**Exercise objective**. Report only the number of lines in the records that contain the word "axis".

Information shown Block Start

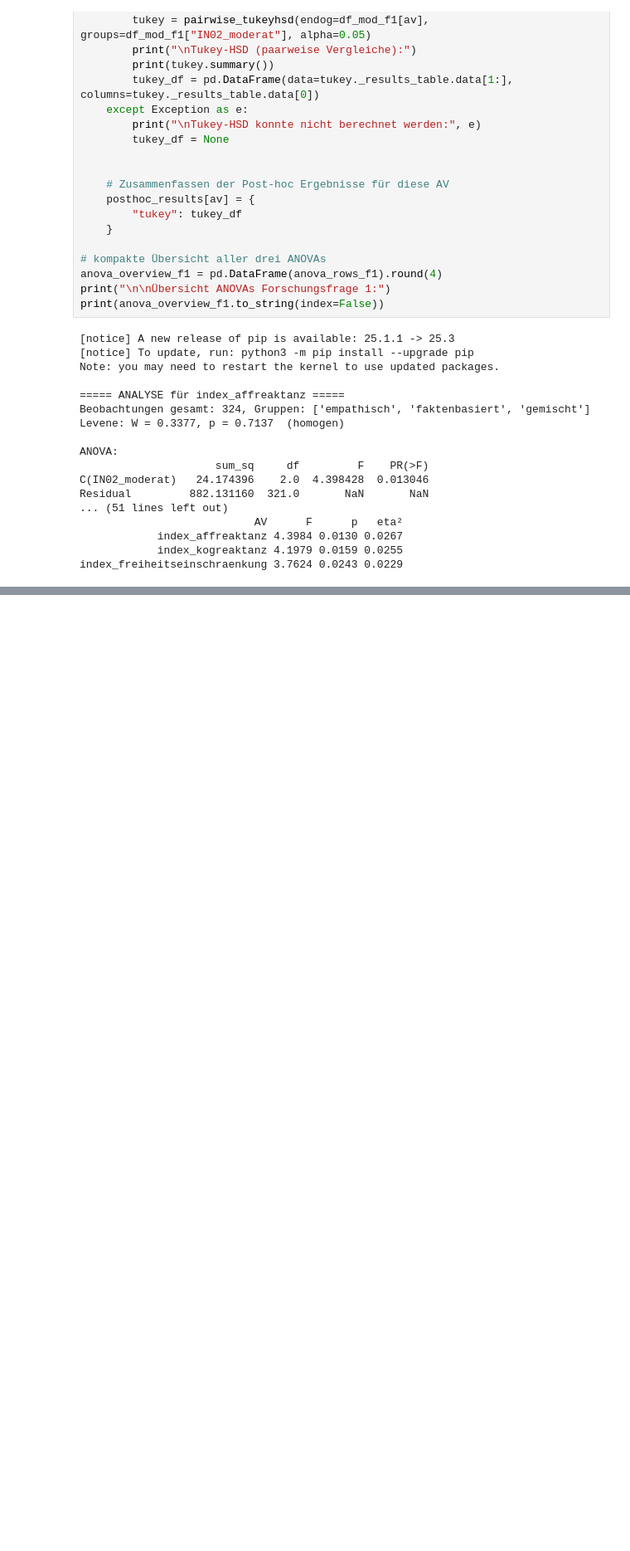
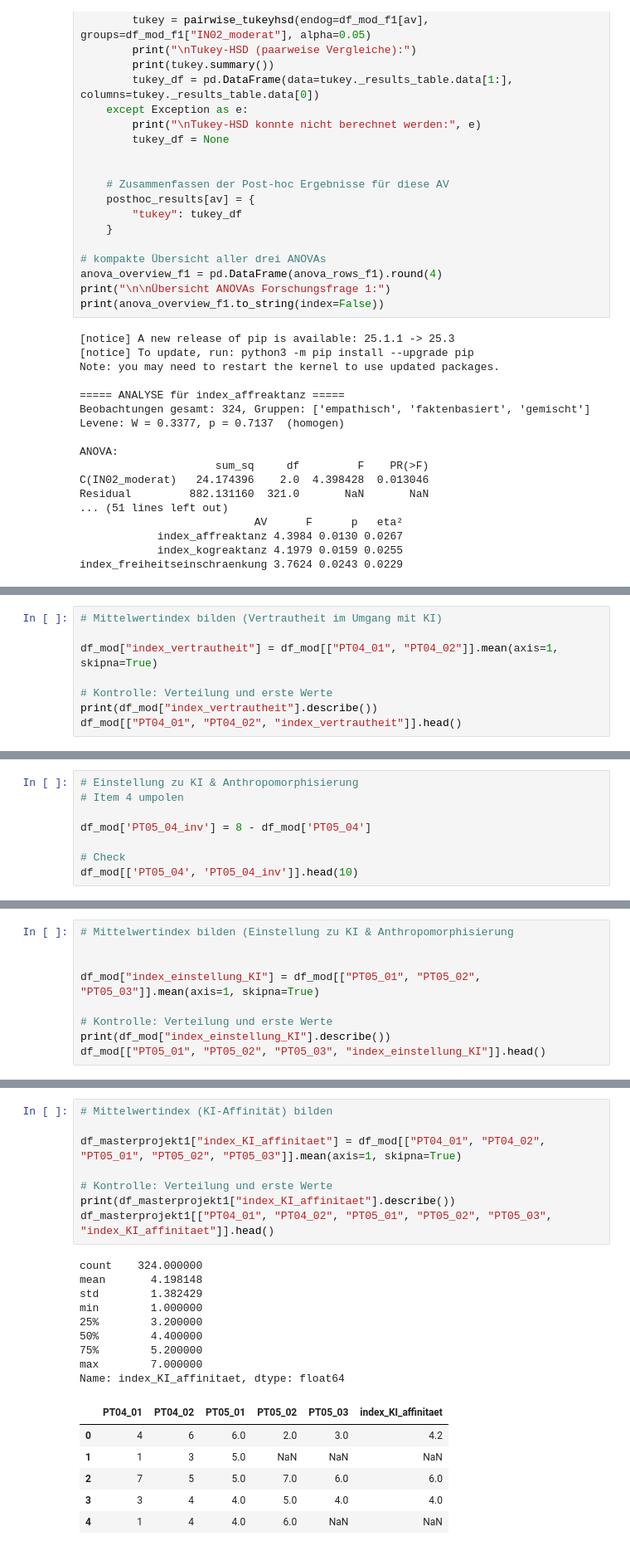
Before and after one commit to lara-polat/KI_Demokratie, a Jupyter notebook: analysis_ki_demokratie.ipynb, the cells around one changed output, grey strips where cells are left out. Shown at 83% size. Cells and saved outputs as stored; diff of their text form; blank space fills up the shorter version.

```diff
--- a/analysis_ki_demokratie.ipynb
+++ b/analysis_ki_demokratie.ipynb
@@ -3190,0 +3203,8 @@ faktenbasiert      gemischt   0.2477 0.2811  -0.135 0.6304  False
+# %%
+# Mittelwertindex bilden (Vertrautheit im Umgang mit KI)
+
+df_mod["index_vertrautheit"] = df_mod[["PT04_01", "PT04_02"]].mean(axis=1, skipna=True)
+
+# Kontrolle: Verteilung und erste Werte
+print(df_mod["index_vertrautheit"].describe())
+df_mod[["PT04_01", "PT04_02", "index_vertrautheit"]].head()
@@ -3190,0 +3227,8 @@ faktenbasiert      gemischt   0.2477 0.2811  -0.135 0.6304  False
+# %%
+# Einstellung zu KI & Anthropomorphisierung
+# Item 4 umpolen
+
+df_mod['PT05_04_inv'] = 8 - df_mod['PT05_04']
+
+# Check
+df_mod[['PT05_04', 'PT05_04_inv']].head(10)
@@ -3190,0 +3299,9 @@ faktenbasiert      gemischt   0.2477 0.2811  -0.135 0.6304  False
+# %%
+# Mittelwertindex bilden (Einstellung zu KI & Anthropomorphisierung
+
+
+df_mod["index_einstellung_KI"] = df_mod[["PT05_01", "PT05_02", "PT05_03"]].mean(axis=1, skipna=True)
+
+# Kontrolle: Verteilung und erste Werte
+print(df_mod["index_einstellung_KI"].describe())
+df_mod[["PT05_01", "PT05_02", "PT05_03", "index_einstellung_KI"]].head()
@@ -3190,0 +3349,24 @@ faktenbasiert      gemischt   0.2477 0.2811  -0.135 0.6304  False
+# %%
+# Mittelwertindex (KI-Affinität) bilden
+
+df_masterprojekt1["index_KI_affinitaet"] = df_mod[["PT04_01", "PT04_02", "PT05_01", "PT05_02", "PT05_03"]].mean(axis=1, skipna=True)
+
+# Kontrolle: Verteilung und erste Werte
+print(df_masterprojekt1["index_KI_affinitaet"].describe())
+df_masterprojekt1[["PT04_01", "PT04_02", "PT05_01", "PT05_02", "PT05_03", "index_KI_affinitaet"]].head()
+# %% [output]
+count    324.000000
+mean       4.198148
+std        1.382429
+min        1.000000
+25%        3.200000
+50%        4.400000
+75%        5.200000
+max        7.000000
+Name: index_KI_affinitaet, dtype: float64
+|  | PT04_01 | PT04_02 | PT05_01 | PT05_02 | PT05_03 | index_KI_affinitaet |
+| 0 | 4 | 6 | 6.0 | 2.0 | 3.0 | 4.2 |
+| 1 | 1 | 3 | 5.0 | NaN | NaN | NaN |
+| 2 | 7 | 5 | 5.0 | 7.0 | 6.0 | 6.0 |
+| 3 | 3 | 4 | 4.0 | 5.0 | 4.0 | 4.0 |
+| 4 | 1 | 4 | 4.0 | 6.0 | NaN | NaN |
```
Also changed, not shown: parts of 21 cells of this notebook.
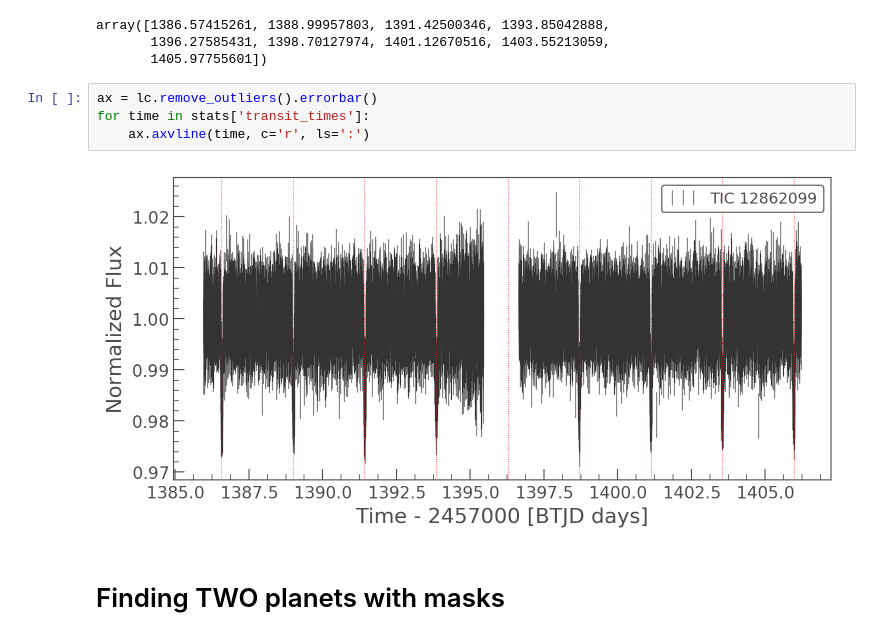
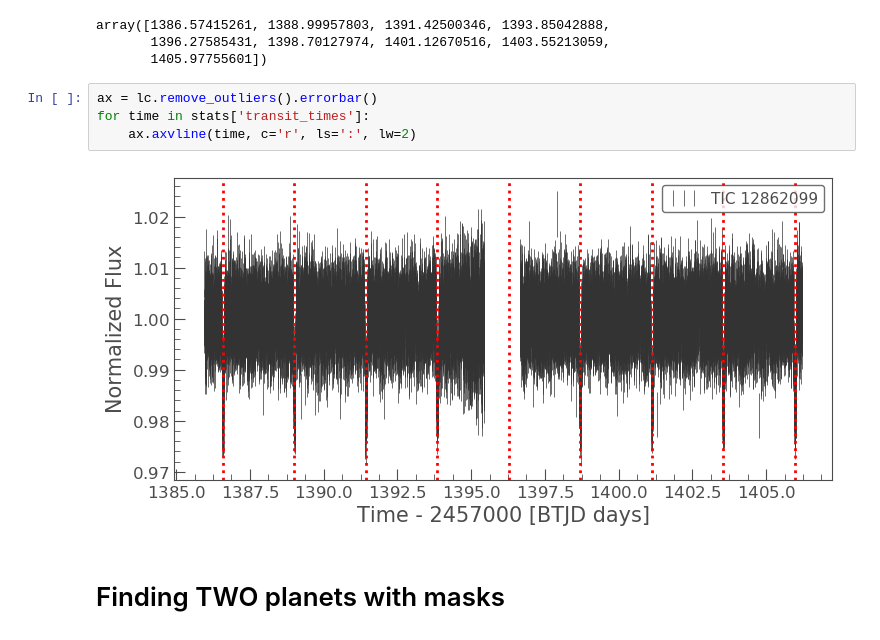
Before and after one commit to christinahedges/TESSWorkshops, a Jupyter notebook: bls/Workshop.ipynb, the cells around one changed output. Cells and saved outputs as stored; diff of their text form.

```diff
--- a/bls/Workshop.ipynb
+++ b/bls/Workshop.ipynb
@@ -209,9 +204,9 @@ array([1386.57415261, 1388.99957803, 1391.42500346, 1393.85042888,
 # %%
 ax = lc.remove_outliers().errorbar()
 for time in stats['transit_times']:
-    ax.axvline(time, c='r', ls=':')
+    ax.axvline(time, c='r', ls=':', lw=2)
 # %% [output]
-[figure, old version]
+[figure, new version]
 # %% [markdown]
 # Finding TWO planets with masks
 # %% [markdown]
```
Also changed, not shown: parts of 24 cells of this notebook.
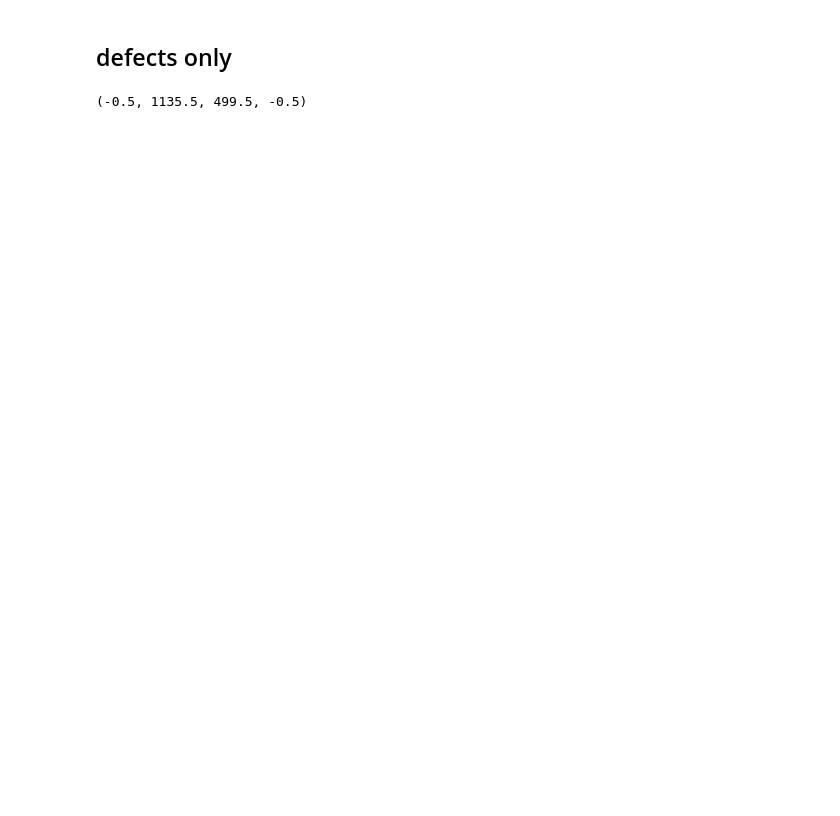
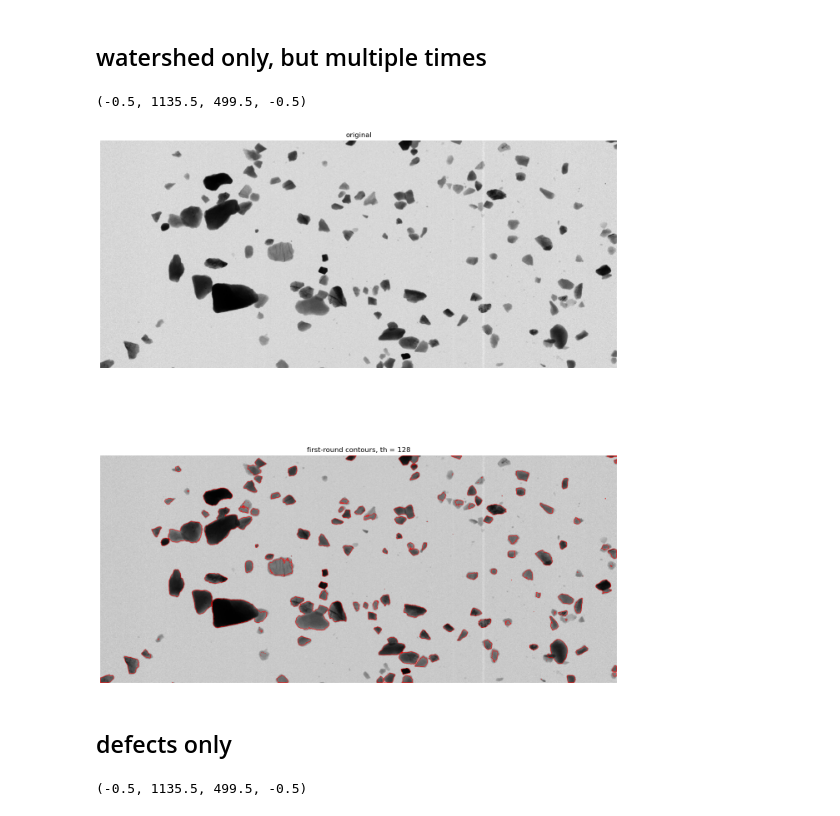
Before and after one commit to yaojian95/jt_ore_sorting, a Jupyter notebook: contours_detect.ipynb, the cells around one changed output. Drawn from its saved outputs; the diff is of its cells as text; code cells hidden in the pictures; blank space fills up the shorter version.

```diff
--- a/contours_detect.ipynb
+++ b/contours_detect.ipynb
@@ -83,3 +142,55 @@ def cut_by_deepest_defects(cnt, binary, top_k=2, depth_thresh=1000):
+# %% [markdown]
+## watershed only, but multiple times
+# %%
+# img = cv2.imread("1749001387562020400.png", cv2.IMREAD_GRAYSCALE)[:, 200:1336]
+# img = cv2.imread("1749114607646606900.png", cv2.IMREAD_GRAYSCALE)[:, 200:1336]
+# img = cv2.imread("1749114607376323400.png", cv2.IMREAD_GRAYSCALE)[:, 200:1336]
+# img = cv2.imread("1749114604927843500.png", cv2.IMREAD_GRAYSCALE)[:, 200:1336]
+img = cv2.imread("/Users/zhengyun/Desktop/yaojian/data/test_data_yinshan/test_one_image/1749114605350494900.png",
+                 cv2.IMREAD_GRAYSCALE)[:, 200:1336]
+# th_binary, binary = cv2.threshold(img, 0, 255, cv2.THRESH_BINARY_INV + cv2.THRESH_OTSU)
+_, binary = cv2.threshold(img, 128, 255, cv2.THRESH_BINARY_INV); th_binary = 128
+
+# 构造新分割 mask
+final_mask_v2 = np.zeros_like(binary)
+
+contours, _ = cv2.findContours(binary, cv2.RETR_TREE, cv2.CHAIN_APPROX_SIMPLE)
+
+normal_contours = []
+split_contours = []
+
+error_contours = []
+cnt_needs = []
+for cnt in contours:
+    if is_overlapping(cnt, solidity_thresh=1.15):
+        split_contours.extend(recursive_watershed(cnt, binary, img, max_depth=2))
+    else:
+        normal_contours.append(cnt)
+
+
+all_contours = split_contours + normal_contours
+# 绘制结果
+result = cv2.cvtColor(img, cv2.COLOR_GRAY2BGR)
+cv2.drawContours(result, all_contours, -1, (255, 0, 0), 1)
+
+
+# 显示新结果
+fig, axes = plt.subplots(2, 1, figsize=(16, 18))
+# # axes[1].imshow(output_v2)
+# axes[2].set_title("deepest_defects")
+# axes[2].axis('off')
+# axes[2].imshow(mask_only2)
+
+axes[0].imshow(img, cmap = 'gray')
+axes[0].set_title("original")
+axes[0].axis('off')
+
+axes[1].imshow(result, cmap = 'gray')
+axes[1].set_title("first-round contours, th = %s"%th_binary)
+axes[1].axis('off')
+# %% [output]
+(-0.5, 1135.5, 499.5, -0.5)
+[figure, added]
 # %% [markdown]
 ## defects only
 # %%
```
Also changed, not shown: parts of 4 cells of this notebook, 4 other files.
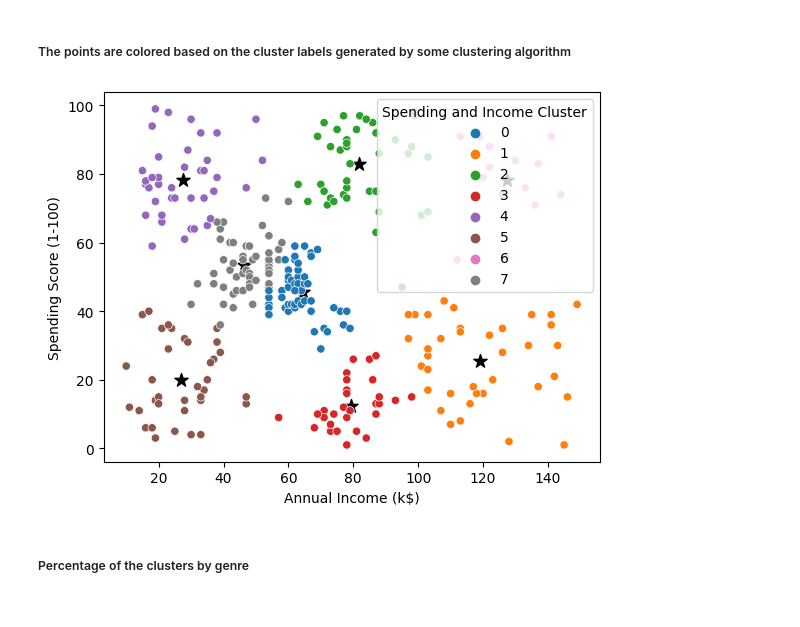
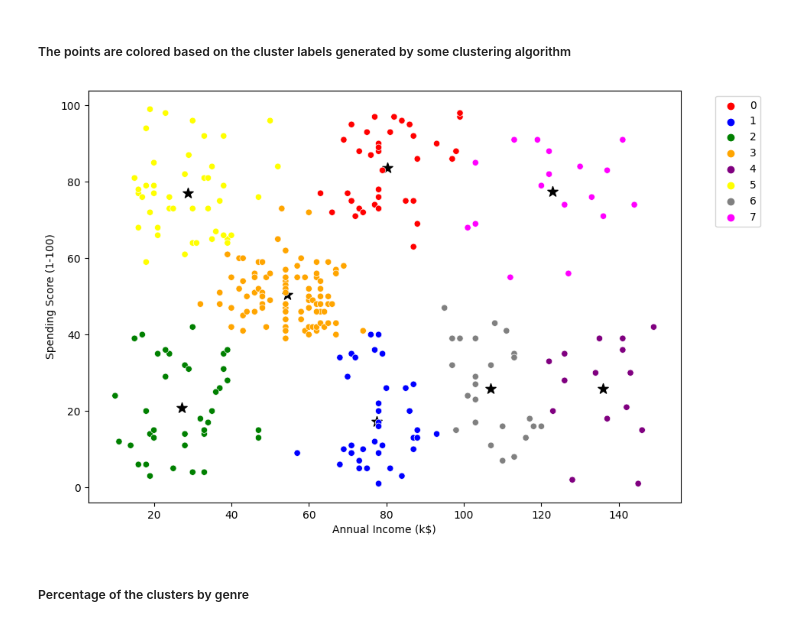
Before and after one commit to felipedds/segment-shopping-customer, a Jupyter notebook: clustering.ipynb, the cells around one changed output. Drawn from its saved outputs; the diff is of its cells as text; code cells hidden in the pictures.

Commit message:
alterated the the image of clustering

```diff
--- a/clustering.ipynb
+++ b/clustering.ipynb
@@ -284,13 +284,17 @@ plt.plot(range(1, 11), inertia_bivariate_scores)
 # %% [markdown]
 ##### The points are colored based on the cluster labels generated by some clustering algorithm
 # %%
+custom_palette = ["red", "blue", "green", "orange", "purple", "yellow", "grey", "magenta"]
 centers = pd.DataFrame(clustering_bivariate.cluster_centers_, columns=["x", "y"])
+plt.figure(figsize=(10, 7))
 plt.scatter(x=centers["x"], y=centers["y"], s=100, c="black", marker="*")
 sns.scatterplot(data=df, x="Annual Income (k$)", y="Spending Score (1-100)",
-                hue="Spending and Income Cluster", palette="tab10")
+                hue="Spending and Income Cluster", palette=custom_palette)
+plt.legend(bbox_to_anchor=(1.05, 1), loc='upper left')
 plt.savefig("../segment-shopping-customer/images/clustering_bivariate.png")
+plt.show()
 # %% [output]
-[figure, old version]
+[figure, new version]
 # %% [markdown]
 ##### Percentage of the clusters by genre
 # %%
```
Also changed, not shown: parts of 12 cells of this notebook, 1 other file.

Information shown Block End

**Output of the exercise**. 6